In her original post, PL specifically added that it would be *kind of* shady *depending on the situation,* not that it’s inherently shady to have/voice concerns. Which I completely agree with, and is the same message I’m getting from all her other posts. For instance, if I told J that i was grabbing lunch with a girlfriend and he started giving me reasons why he doesn’t want me to, that would shady every time because there are no legitimate reasons not to, as my lunch plans have nothing to do with him even a little bit. But if I told him I was going to spend my rent money on new shoes, he’d be within his rights to say something, because that would cause him to have to pay more and would directly affect him. One impacts him, and one doesn’t, so in one instance the “concerns” would be shady, but not in the other. Does that make any more sense?

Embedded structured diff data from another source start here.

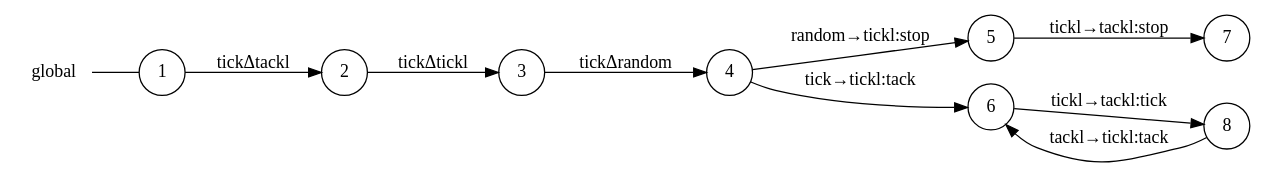
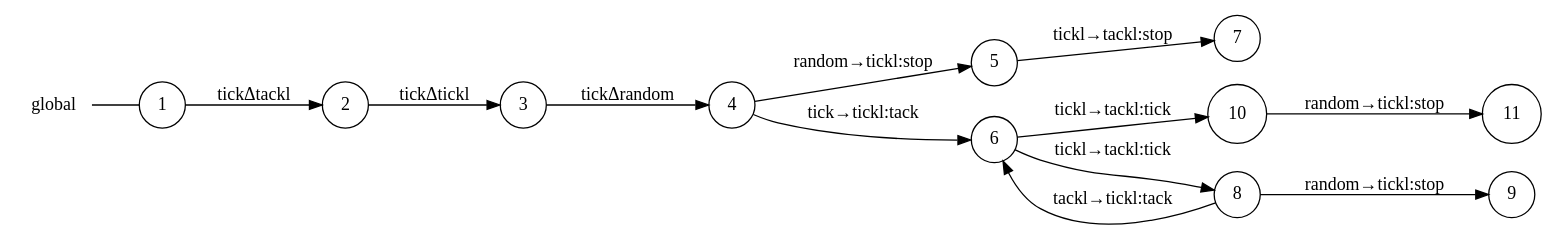
One commit to gabrielegenovese/chorer changed the diagram in example/ticktack/tick_global_view.dot. Above: the diagram before and after it, drawn with Graphviz. The commit also changed 1 other file, not shown here.

```diff
--- a/example/ticktack/tick_global_view.dot
+++ b/example/ticktack/tick_global_view.dot
@@ -1,22 +1,28 @@
 digraph global {
 	rankdir="LR";
 	n_0 [label="global", shape="plaintext"];
 	n_1 [id="5", shape=circle, label="5"];
-	n_2 [id="6", shape=circle, label="6"];
-	n_3 [id="1", shape=circle, label="1"];
-	n_0 -> n_3 [arrowhead=none];
-	n_4 [id="2", shape=circle, label="2"];
-	n_5 [id="8", shape=circle, label="8"];
-	n_6 [id="4", shape=circle, label="4"];
-	n_7 [id="7", shape=circle, label="7"];
-	n_8 [id="3", shape=circle, label="3"];
+	n_2 [id="11", shape=circle, label="11"];
+	n_3 [id="6", shape=circle, label="6"];
+	n_4 [id="10", shape=circle, label="10"];
+	n_5 [id="1", shape=circle, label="1"];
+	n_0 -> n_5 [arrowhead=none];
+	n_6 [id="9", shape=circle, label="9"];
+	n_7 [id="2", shape=circle, label="2"];
+	n_8 [id="8", shape=circle, label="8"];
+	n_9 [id="4", shape=circle, label="4"];
+	n_10 [id="7", shape=circle, label="7"];
+	n_11 [id="3", shape=circle, label="3"];
 
-	n_4 -> n_8 [id="[$e|1]", label="tickΔtickl"];
-	n_6 -> n_1 [id="[$e|3]", label="random→tickl:stop"];
-	n_2 -> n_5 [id="[$e|6]", label="tickl→tackl:tick"];
-	n_5 -> n_2 [id="[$e|7]", label="tackl→tickl:tack"];
-	n_1 -> n_7 [id="[$e|5]", label="tickl→tackl:stop"];
-	n_3 -> n_4 [id="[$e|0]", label="tickΔtackl"];
-	n_6 -> n_2 [id="[$e|4]", label="tick→tickl:tack"];
-	n_8 -> n_6 [id="[$e|2]", label="tickΔrandom"];
+	n_7 -> n_11 [id="[$e|1]", label="tickΔtickl"];
+	n_9 -> n_1 [id="[$e|3]", label="random→tickl:stop"];
+	n_3 -> n_8 [id="[$e|6]", label="tickl→tackl:tick"];
+	n_8 -> n_6 [id="[$e|7]", label="random→tickl:stop"];
+	n_1 -> n_10 [id="[$e|5]", label="tickl→tackl:stop"];
+	n_5 -> n_7 [id="[$e|0]", label="tickΔtackl"];
+	n_8 -> n_3 [id="[$e|8]", label="tackl→tickl:tack"];
+	n_9 -> n_3 [id="[$e|4]", label="tick→tickl:tack"];
+	n_11 -> n_9 [id="[$e|2]", label="tickΔrandom"];
+	n_3 -> n_4 [id="[$e|9]", label="tickl→tackl:tick"];
+	n_4 -> n_2 [id="[$e|10]", label="random→tickl:stop"];
 }
```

(I hope it doesn’t feel like I’m picking on you! I’m just trying to make the connection between the posts that seem to confuse you as I see them.)

avatar GatorGirl September 6, 2013, 3:07 pm

Yeah, I just didn’t read it that way.

Also, “legitimate reasons” from person to person and couple to couple vary WILDLY. Which also is clearly playing into this.

avatar rachel September 6, 2013, 2:26 pm

You think it’s wrong to inform your SO about having dinner with a friend? I would tell my fiance “Hey, I’m planning to meet soandso for dinner tomorrow”. So, you know, he knows not to make whatever he was planning to make for dinner that night. I don’t get why he wouldn’t be okay with that. It’s not like I’m informing him that HE has to do something.

avatar GatorGirl September 6, 2013, 2:30 pm

No, I don’t think saying “Hey I’m doing XYZ” to your partner is inherently bad/wrong. It was the original phrasing the PL used which to me implied that what ever was being “informed” was finite and that the other half of the relationship was being “shady” for voicing opposition. To me she was saying, if GGuy says “I’m going to play golf Saturday” it’s shady of me to say “I’d rather you didn’t because I’d like to spend time with you”. That’s what rubbed me the wrong way.

avatar rachel September 6, 2013, 2:36 pm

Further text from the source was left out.